  7. 7.0 7.1 Gordon, Michael R.; Cloud, David S. (April 23, 2007). "U.S. Knew of China’s Missile Test, but Kept Silent". New York Times. http://www.nytimes.com/2007/04/23/washington/23satellite.html?_r=1&adxnnl=1&oref=slogin&ref=asia&pagewanted=print&adxnnlx=1177412634-gIokCeqAhuEUTz6obSrvpQ. Retrieved April 24, 2007. 
  8. "Officials fear war in space by China". The Washington Times. January 24, 2007. Archived from the original on January 26, 2007. http://web.archive.org/web/20070126091518/http://www.washingtontimes.com/national/20070124-121536-8225r.htm. Retrieved February 19, 2007. 

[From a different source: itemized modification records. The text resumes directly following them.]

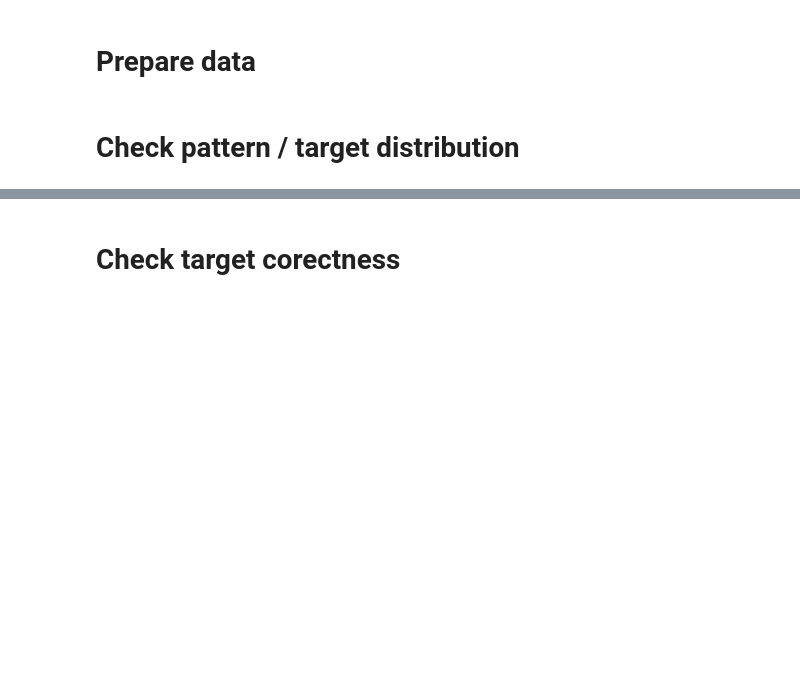
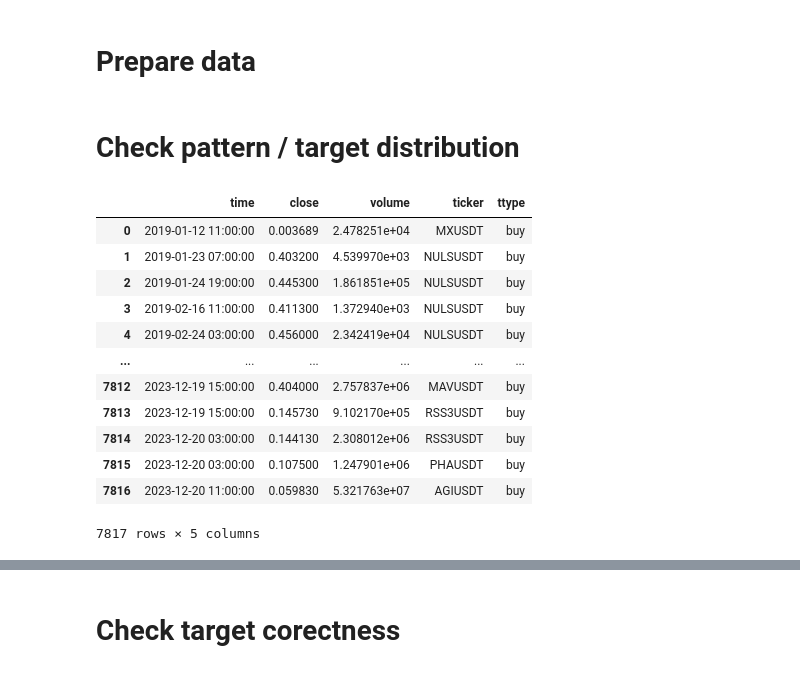
Before and after one commit to beatwad/sigbot, a Jupyter notebook: sigbot/ml/train_model.ipynb, the cells around one changed output, grey strips where cells are left out. Cells and saved outputs as stored; diff of their text form; code cells hidden in the pictures; blank space fills up the shorter version.

```diff
--- a/sigbot/ml/train_model.ipynb
+++ b/sigbot/ml/train_model.ipynb
@@ -327,0 +331,16 @@ if CFG.create_dataset:
+# %%
+x
+# %% [output]
+|  | time | close | volume | ticker | ttype |
+| 0 | 2019-01-12 11:00:00 | 0.003689 | 2.478251e+04 | MXUSDT | buy |
+| 1 | 2019-01-23 07:00:00 | 0.403200 | 4.539970e+03 | NULSUSDT | buy |
+| 2 | 2019-01-24 19:00:00 | 0.445300 | 1.861851e+05 | NULSUSDT | buy |
+| 3 | 2019-02-16 11:00:00 | 0.411300 | 1.372940e+03 | NULSUSDT | buy |
+| 4 | 2019-02-24 03:00:00 | 0.456000 | 2.342419e+04 | NULSUSDT | buy |
+| ... | ... | ... | ... | ... | ... |
+| 7812 | 2023-12-19 15:00:00 | 0.404000 | 2.757837e+06 | MAVUSDT | buy |
+| 7813 | 2023-12-19 15:00:00 | 0.145730 | 9.102170e+05 | RSS3USDT | buy |
+| 7814 | 2023-12-20 03:00:00 | 0.144130 | 2.308012e+06 | RSS3USDT | buy |
+| 7815 | 2023-12-20 03:00:00 | 0.107500 | 1.247901e+06 | PHAUSDT | buy |
+| 7816 | 2023-12-20 11:00:00 | 0.059830 | 5.321763e+07 | AGIUSDT | buy |
+7817 rows × 5 columns
```
Also changed, not shown: parts of 17 cells of this notebook, 13 other files.
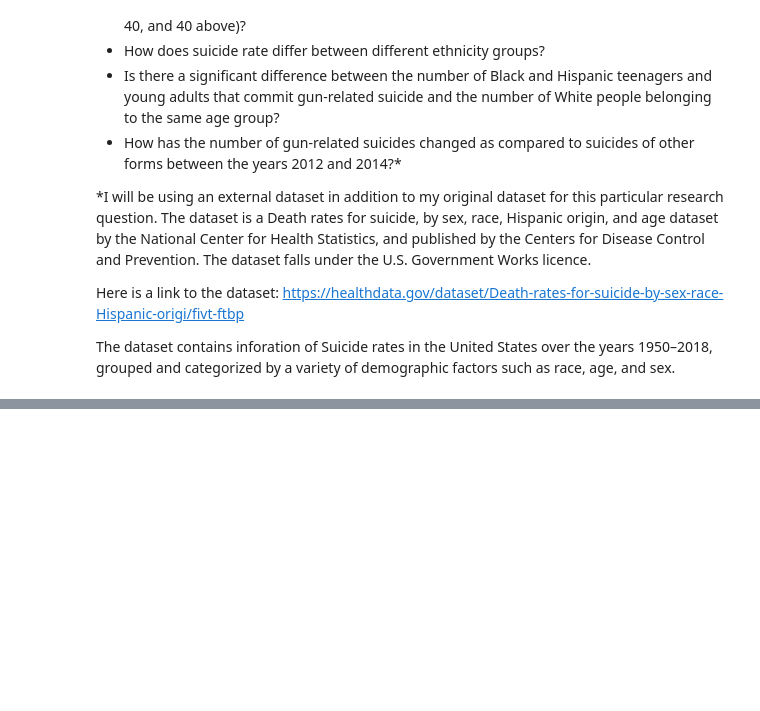
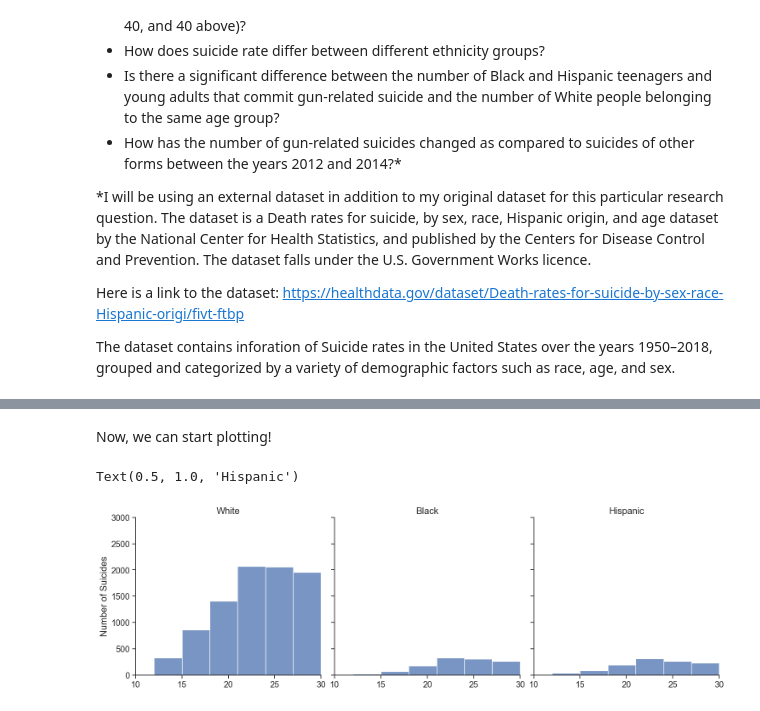
Before and after one commit to ubco-W2022T2-data301/project-group09, a Jupyter notebook: analysis/analysis3.ipynb, the cells around one changed output, grey strips where cells are left out. Saved outputs shown, nothing was run; the diff lists cells and outputs as text; code cells hidden in the pictures; blank space fills up the shorter version.

```diff
--- a/analysis/analysis3.ipynb
+++ b/analysis/analysis3.ipynb
@@ -38,0 +197,4 @@ raw_data
+# %%
+df_temp = df_cleaned[(df_cleaned.race == 'White') | (df_cleaned.race == 'Black') | (df_cleaned.race == 'Hispanic')]
+df.dropna(inplace = True)
+df_temp
@@ -38,0 +215,19 @@ raw_data
+# %% [markdown]
+Now, we can start plotting!
+# %%
+g = sns.displot(
+    df_temp, x="age", col="race",
+    binwidth=3, height=5, facet_kws=dict(margin_titles=True),
+)
+g.set(xlabel = "", ylabel = 'Number of Suicides', xlim = (10,30), ylim = (0,3000))
+fig = g.figure
+
+a1 = fig.axes[0]
+a1.set_title("White")
+a2 = fig.axes[1]
+a2.set_title("Black")
+a3 = fig.axes[2]
+a3.set_title("Hispanic")
+# %% [output]
+Text(0.5, 1.0, 'Hispanic')
+[figure, added]
```
Also changed, not shown: parts of 34 cells of this notebook, 1 other file.
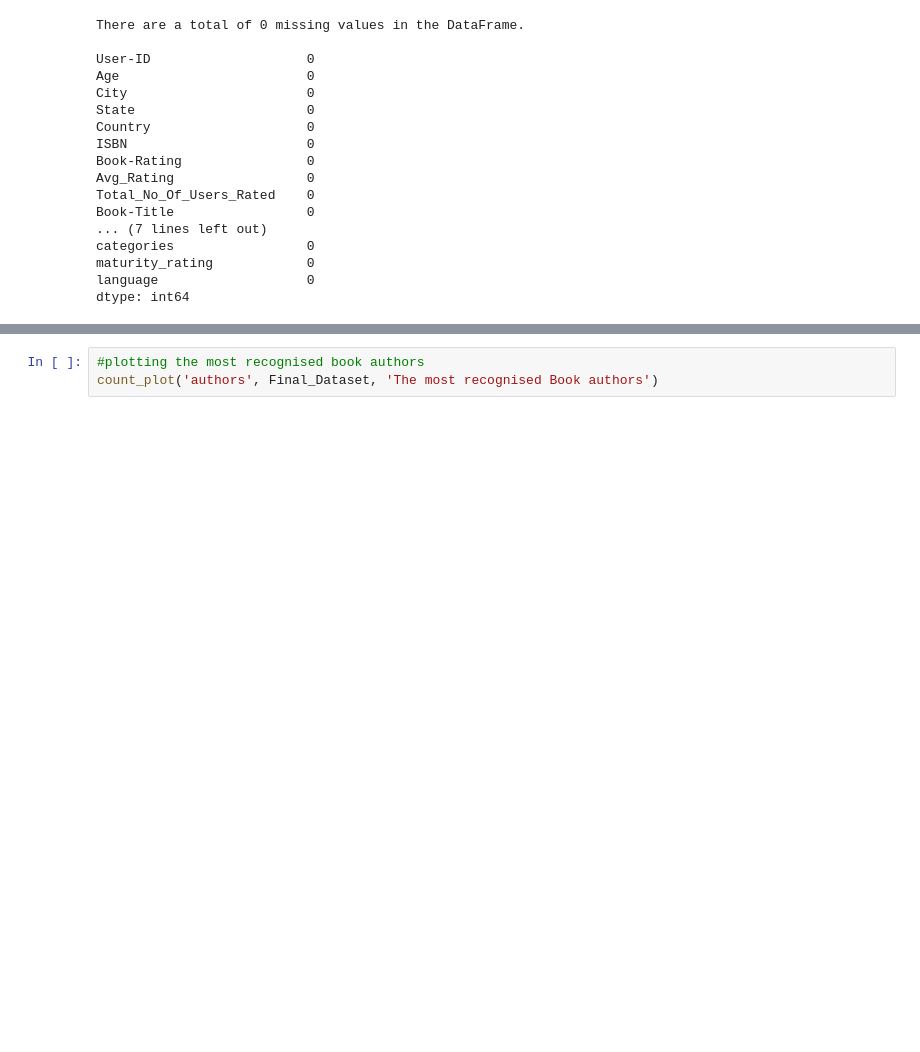
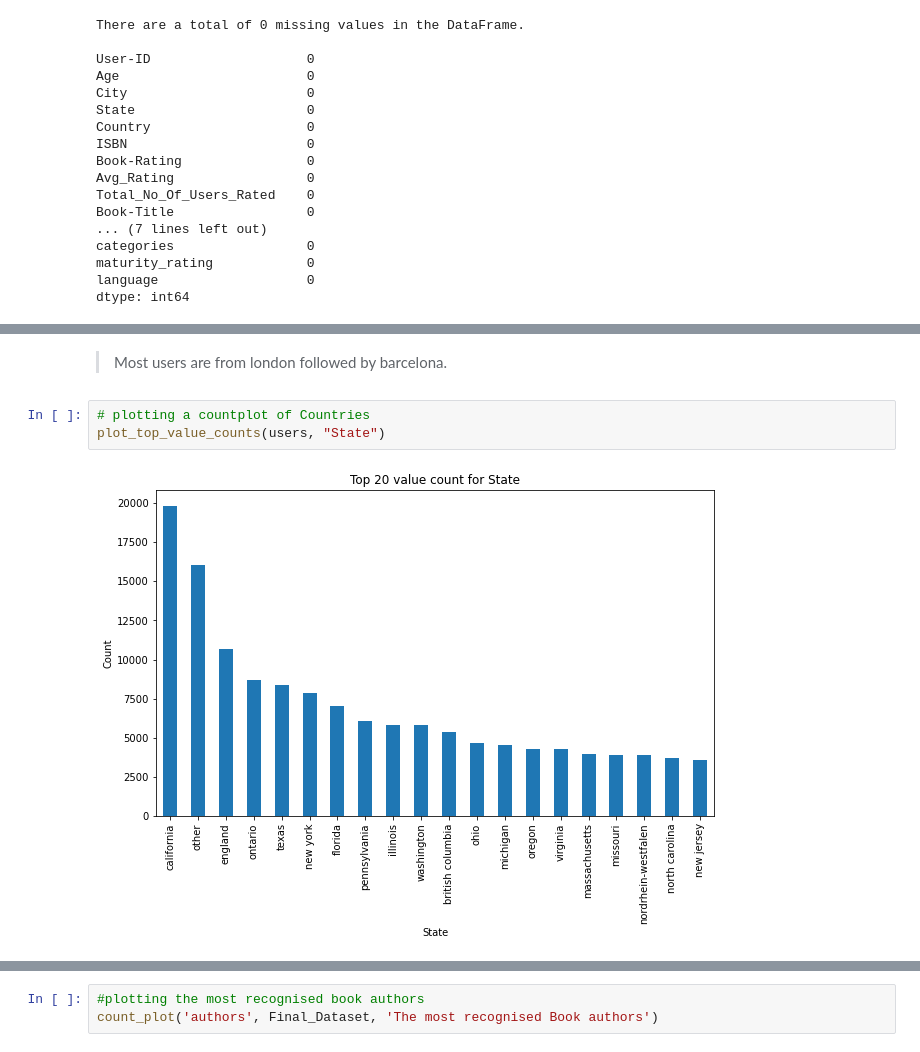
Before and after one commit to Azegele/Phase-5-Project, a Jupyter notebook: index.ipynb, the cells around one changed output, grey strips where cells are left out. Cells and saved outputs as stored; diff of their text form; blank space fills up the shorter version.

```diff
--- a/index.ipynb
+++ b/index.ipynb
@@ -1604,0 +1577,7 @@ count_plot('Country', Final_Dataset, 'Count of library users per country')
+# %% [markdown]
+> Most users are from london followed by barcelona.
+# %%
+# plotting a countplot of Countries
+plot_top_value_counts(users, "State")
+# %% [output]
+[figure, added]
```
Also changed, not shown: parts of 51 cells of this notebook.
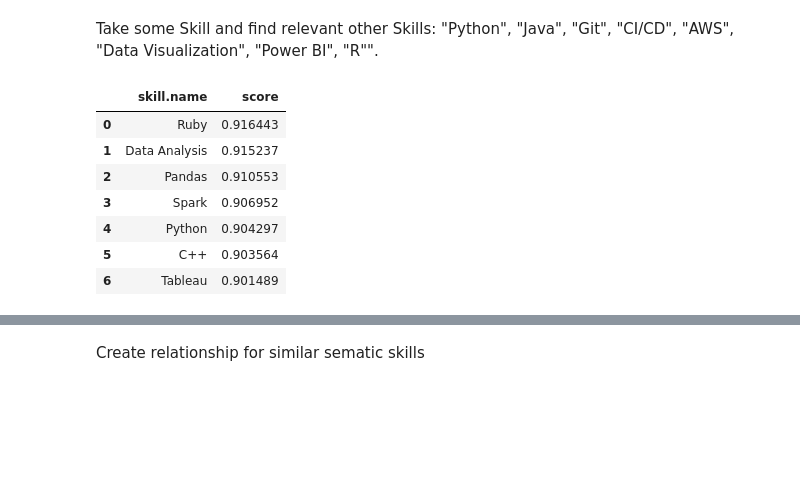
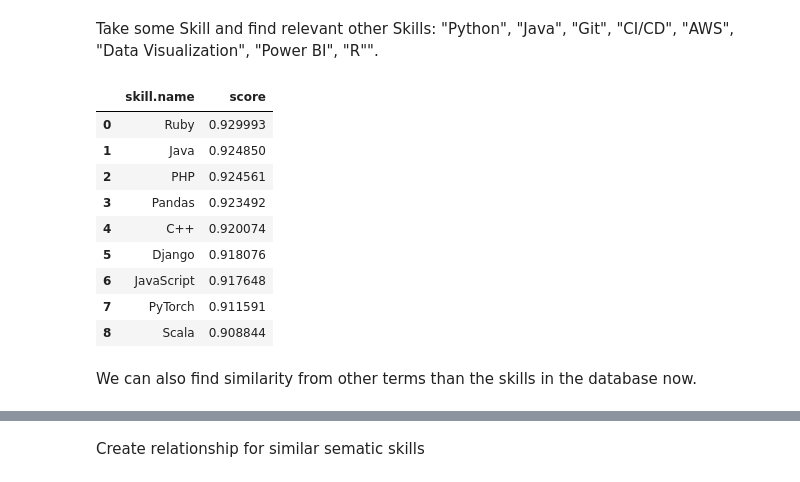
Before and after one commit to erikbijl/genai-workshop-amsterdam, a Jupyter notebook: talent/Module_01_GraphSummit_Amsterdam_2025.ipynb, the cells around one changed output, grey strips where cells are left out. Drawn from its saved outputs; the diff is of its cells as text; code cells hidden in the pictures; blank space fills up the shorter version.

```diff
--- a/talent/Module_01_GraphSummit_Nordics_2025.ipynb
+++ b/talent/Module_01_GraphSummit_Amsterdam_2025.ipynb
@@ -703,26 +707,34 @@ indexes_result_df
 ### Semantic Search
 # %% [markdown]
 Take some Skill and find relevant other Skills: "Python", "Java", "Git", "CI/CD", "AWS", "Data Visualization", "Power BI", "R"".
+# %%
+skill_search = "Python"
 # %%
 similar_skills_df  = driver.execute_query(
     """
-    MATCH (s:Skill{name: "R"})
+    MATCH (s:Skill{name: $skill_search})
     CALL db.index.vector.queryNodes("skill-embeddings", 10, s.embedding) YIELD node, score
     WITH node as skill, score ORDER BY score DESC
     WHERE node.name <> s.name AND score > 0.9
     RETURN skill.name, score
     """,
     database_=DATABASE,
     routing_=RoutingControl.READ,
-    result_transformer_= lambda r: r.to_df()
+    result_transformer_= lambda r: r.to_df(),
+    skill_search = skill_search
+
 )
 similar_skills_df
 # %% [output]
 |  | skill.name | score |
-| 0 | Ruby | 0.916443 |
-| 1 | Data Analysis | 0.915237 |
-| 2 | Pandas | 0.910553 |
-| 3 | Spark | 0.906952 |
-| 4 | Python | 0.904297 |
-| 5 | C++ | 0.903564 |
-| 6 | Tableau | 0.901489 |
+| 0 | Ruby | 0.929993 |
+| 1 | Java | 0.924850 |
+| 2 | PHP | 0.924561 |
+| 3 | Pandas | 0.923492 |
+| 4 | C++ | 0.920074 |
+| 5 | Django | 0.918076 |
+| 6 | JavaScript | 0.917648 |
+| 7 | PyTorch | 0.911591 |
+| 8 | Scala | 0.908844 |
+# %% [markdown]
+We can also find similarity from other terms than the skills in the database now.
```
Also changed, not shown: parts of 31 cells of this notebook, 3 other files.
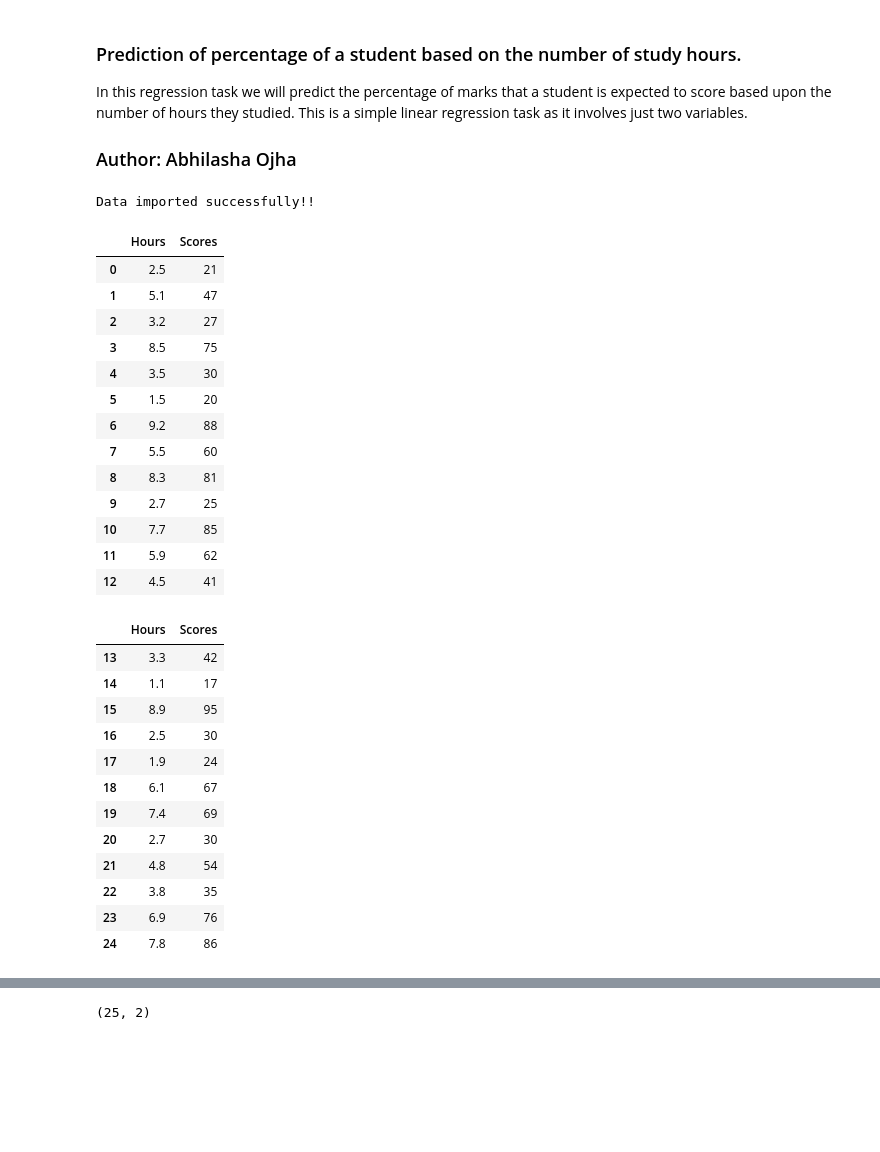
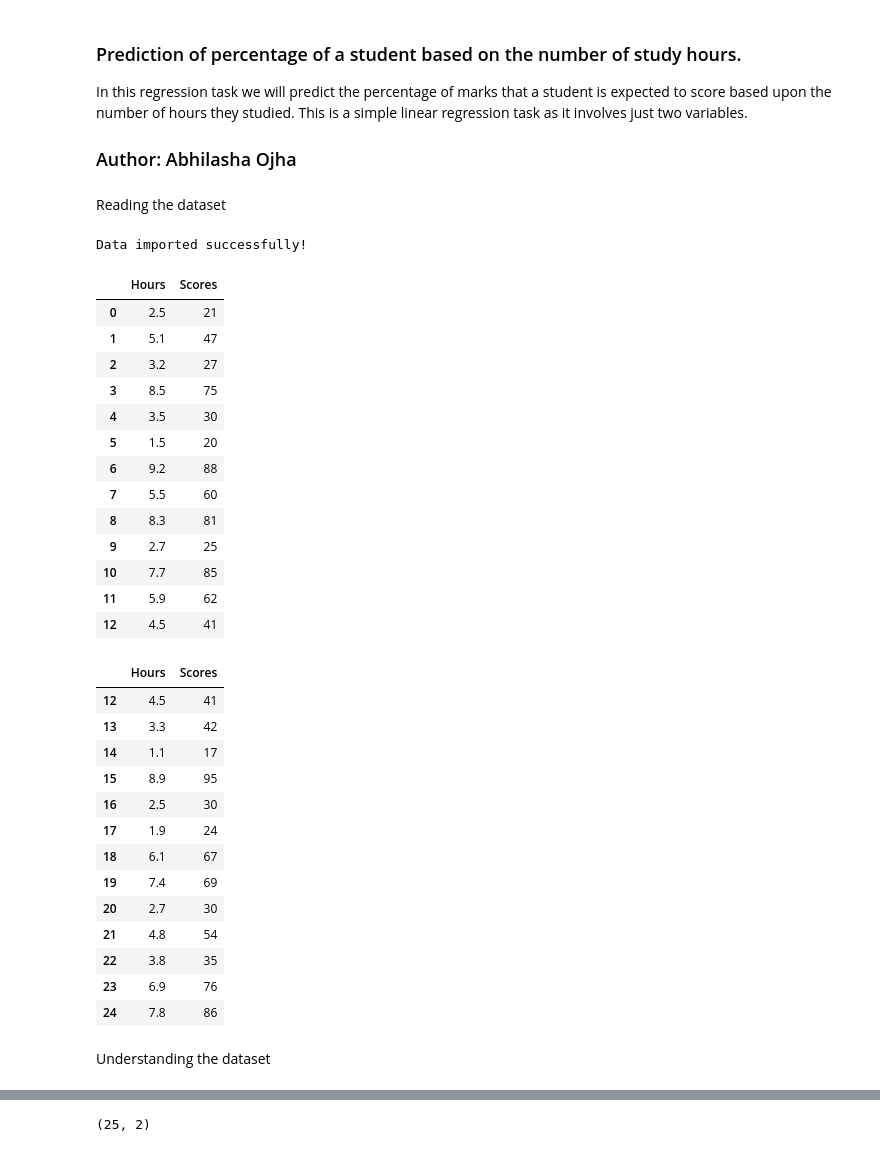
Before and after one commit to abhilashaojha/The-Sparks-Foundation, a Jupyter notebook: Task#1.ipynb, the cells around one changed output, grey strips where cells are left out. Saved outputs shown, nothing was run; the diff lists cells and outputs as text; code cells hidden in the pictures; blank space fills up the shorter version.

```diff
--- a/Task#1.ipynb
+++ b/Task#1.ipynb
@@ -18,10 +16,11 @@ import matplotlib.pyplot as plt
+# %% [markdown]
+Reading the dataset
 # %%
-# Reading the dataset
 student=pd.read_csv("student_scores.csv")
-print("Data imported successfully!!")
-student.head(13)
+print("Data imported successfully!")
+student.head(13) #reads first 5 rows of the dataset
 # %% [output]
-Data imported successfully!!
+Data imported successfully!
 |  | Hours | Scores |
 | 0 | 2.5 | 21 |
 | 1 | 5.1 | 47 |
@@ -37,9 +36,10 @@ Data imported successfully!!
 | 11 | 5.9 | 62 |
 | 12 | 4.5 | 41 |
 # %%
-student.tail(12)
+student.tail(13)
 # %% [output]
 |  | Hours | Scores |
+| 12 | 4.5 | 41 |
 | 13 | 3.3 | 42 |
 | 14 | 1.1 | 17 |
 | 15 | 8.9 | 95 |
@@ -52,3 +52,5 @@ student.tail(12)
 | 22 | 3.8 | 35 |
 | 23 | 6.9 | 76 |
 | 24 | 7.8 | 86 |
+# %% [markdown]
+Understanding the dataset
```
Also changed, not shown: parts of 24 cells of this notebook.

  9. "Space to manoeuvre – Satellite attack upsets US space supremacy". Jane's Intelligence Review. February 7, 2007. Archived from the original on 5 March 2007. http://web.archive.org/web/20070305030425/http://jir.janes.com/public/jir/chinawatch.shtml. Retrieved February 19, 2007.  Or see archived version: WebCite query result
  10. Joan Johnson-Freese. Heavenly Ambitions: America's Quest to Dominate Space. p. 12
  11. http://www.armscontrol.org/act/2005_12/DEC-CVR
  12. "Senator Clinton Questions Vice Admiral John M. McConnell, USN (ret), Director of National Intelligence and Lieutenant General Michael Maples, USA, the Director of the Defense Intelligence Agency at a Senate Armed Services Committee Hearing on Worldwide Threats". February 27, 2007. Archived from the original on March 30, 2007. http://web.archive.org/web/20070330225204/http://www.senate.gov/~clinton/news/statements/details.cfm?id=269792. Retrieved April 24, 2007. 
  13. Ian Easton, The Great Game in Space: China's Evolving ASAT Weapons Programs and Their Implications for Future U.S. Strategy, Project 2049 Occasional Paper, June 24, 2009, p.2., [1][dead link]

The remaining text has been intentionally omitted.